411a

would you like the pilot of the Egyptair that went down in the Atlantic to be thought of as representative of professional pilots?

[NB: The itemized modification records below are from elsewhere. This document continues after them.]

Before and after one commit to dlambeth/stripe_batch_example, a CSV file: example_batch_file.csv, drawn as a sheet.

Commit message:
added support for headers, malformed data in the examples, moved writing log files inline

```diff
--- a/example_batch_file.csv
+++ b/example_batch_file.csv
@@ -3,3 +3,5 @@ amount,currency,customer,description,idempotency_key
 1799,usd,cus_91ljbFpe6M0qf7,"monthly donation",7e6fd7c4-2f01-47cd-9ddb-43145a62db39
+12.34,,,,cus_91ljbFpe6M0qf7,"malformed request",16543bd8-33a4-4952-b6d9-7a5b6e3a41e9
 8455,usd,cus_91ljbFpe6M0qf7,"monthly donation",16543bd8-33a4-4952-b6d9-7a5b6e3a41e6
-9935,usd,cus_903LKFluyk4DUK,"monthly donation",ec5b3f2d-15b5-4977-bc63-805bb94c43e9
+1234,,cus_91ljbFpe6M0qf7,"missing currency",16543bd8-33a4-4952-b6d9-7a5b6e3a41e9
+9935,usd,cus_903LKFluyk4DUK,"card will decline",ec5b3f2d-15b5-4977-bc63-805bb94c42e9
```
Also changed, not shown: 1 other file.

USFS personnel, regardless of their management, are risking their collective necks to put these blazes out. They are as entitled to close ranks, just as frequently as people on this board fulminate against press speculation of pilot error.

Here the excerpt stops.